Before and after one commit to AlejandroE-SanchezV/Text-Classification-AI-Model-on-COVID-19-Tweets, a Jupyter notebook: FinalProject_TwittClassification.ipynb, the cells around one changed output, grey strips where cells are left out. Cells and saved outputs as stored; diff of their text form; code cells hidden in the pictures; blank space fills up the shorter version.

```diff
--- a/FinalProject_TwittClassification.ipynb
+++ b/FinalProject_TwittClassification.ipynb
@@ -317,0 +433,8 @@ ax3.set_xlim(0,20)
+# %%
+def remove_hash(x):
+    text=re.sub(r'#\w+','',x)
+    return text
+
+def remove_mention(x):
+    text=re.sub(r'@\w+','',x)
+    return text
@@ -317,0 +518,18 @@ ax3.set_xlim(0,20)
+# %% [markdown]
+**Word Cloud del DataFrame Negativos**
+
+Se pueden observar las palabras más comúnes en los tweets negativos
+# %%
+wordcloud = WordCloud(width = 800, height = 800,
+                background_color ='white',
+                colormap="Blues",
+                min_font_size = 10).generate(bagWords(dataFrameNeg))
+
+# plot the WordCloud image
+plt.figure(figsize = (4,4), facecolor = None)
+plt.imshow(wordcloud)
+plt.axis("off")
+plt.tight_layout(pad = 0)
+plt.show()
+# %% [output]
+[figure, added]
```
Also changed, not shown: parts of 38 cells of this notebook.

...

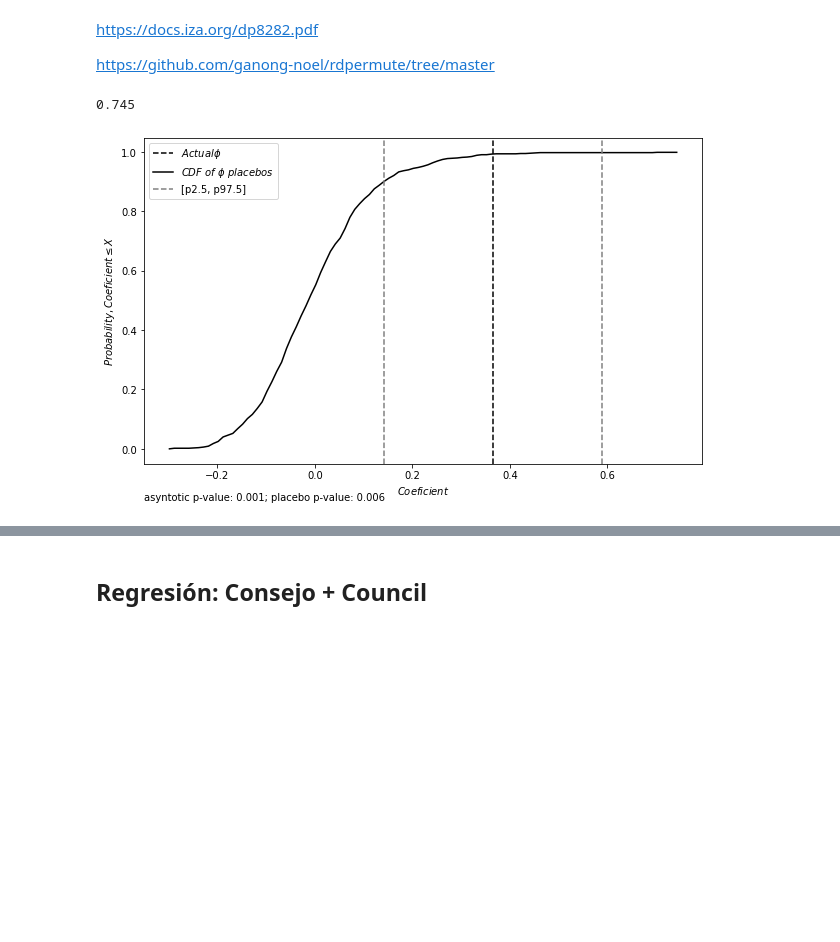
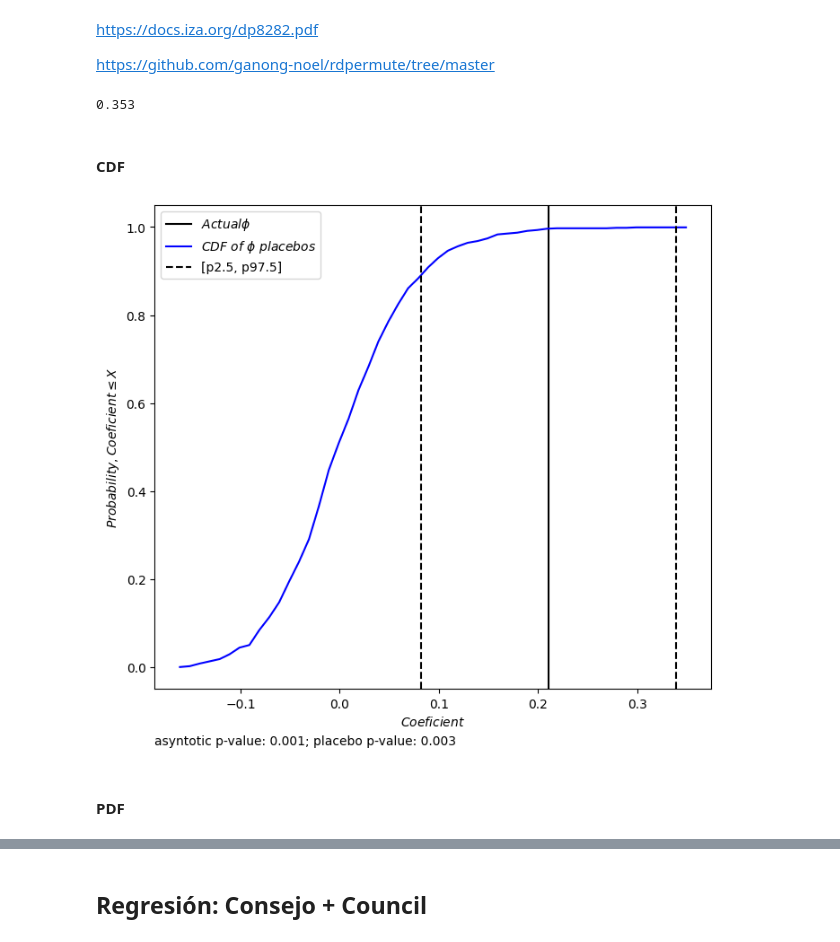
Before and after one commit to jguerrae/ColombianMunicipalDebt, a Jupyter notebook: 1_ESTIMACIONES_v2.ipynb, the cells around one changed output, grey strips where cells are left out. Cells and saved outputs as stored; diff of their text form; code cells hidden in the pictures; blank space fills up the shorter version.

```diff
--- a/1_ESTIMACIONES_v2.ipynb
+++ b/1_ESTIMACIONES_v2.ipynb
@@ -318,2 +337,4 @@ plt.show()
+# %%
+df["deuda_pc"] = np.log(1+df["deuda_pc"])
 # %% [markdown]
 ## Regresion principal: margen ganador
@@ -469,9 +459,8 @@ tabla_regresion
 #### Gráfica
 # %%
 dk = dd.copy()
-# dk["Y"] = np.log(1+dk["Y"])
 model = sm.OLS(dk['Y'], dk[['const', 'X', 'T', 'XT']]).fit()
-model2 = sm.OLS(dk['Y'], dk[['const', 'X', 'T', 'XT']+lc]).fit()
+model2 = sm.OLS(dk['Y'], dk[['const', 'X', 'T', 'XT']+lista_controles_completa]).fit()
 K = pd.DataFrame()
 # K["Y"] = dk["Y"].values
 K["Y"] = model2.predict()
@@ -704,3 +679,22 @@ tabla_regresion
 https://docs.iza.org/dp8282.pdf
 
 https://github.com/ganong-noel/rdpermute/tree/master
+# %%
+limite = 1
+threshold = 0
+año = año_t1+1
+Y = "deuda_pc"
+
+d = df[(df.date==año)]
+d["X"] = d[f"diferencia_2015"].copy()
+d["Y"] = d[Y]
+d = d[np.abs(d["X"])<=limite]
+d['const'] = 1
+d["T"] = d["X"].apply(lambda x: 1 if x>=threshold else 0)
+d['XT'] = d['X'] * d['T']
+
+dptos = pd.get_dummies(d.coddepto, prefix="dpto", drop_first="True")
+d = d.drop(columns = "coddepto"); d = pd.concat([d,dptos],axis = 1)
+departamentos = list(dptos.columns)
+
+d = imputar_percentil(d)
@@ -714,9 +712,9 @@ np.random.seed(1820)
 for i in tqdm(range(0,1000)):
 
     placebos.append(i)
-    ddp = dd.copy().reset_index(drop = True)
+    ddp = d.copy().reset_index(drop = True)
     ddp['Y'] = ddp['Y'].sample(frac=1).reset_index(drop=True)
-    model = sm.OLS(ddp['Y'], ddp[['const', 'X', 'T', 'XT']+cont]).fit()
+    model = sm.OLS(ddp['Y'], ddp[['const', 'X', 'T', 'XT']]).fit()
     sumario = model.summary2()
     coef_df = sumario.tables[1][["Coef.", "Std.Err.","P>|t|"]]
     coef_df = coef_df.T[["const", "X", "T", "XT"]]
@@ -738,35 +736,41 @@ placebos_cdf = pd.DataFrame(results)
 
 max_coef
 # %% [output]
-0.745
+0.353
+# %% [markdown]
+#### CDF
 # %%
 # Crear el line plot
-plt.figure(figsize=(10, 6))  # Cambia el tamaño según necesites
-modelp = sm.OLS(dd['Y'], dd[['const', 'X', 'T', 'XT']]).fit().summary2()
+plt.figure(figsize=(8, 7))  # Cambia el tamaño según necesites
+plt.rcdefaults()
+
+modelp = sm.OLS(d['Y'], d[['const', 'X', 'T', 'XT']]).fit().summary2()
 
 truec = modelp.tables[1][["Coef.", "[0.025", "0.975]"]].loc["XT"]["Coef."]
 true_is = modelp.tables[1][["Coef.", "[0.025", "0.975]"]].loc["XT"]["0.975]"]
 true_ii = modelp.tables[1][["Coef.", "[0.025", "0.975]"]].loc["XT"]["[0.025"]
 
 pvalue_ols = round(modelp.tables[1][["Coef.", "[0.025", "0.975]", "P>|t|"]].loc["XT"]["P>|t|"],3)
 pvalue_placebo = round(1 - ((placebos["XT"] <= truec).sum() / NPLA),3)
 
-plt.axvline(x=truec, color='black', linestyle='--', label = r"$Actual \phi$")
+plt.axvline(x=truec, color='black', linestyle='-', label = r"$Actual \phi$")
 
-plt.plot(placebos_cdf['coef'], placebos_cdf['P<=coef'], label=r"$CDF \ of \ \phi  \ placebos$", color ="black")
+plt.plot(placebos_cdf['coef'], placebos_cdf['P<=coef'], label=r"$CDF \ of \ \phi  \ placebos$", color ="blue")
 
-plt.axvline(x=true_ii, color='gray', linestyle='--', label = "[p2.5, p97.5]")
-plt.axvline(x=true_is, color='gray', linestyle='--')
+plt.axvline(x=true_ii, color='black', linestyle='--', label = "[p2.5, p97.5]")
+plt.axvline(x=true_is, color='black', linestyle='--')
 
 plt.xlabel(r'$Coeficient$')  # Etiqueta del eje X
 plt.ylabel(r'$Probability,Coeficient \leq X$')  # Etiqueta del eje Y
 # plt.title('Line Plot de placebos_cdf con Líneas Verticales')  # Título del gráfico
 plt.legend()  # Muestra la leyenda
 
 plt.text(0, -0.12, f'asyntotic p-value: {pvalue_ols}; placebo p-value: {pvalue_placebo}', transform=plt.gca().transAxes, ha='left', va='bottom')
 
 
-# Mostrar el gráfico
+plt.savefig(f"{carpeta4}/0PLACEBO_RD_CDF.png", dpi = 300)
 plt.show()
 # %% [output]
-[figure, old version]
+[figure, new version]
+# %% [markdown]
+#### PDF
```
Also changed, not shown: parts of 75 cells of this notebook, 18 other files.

> WORK ORDER: Find how many lines in the data above include the string "dptos", and give that number alone.

> WRITTEN ANSWER: 3